(TASK ITEM): Go through each line of the entries below and tally those containing the string "TopProducts"; give only the total.

(RECORDED DATA):

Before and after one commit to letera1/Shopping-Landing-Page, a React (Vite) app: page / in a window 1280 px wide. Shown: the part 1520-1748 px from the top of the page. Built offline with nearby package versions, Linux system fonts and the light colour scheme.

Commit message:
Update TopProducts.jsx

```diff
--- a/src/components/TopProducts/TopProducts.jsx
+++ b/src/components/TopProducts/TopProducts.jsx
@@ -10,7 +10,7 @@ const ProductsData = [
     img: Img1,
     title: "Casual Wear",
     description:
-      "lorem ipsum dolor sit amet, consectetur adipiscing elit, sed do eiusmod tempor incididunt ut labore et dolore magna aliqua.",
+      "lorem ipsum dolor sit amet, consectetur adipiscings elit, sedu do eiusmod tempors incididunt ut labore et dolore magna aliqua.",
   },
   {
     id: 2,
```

* * *

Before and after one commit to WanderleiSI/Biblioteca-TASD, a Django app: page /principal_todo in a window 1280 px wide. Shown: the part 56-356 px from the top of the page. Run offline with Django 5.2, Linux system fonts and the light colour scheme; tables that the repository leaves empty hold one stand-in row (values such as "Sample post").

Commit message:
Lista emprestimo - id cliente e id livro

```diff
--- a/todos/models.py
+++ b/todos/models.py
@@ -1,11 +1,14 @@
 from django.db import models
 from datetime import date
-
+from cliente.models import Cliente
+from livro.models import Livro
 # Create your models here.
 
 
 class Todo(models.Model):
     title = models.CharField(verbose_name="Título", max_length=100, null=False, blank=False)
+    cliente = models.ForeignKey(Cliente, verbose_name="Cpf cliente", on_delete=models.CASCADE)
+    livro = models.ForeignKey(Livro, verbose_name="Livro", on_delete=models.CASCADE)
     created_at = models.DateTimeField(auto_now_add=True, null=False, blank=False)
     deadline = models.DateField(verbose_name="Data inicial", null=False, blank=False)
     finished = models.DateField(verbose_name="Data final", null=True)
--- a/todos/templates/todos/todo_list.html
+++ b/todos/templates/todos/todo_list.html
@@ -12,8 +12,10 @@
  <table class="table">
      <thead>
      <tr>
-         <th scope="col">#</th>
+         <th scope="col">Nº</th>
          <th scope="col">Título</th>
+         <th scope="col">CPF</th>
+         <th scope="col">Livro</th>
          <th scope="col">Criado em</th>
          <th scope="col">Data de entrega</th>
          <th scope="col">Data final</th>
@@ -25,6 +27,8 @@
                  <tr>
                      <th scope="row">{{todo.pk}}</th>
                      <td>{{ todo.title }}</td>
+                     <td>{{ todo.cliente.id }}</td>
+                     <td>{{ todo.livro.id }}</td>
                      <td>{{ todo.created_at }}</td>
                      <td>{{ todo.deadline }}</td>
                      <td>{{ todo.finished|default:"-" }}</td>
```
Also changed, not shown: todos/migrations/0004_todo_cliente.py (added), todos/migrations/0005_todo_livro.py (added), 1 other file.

(TASK RESPONSE): 3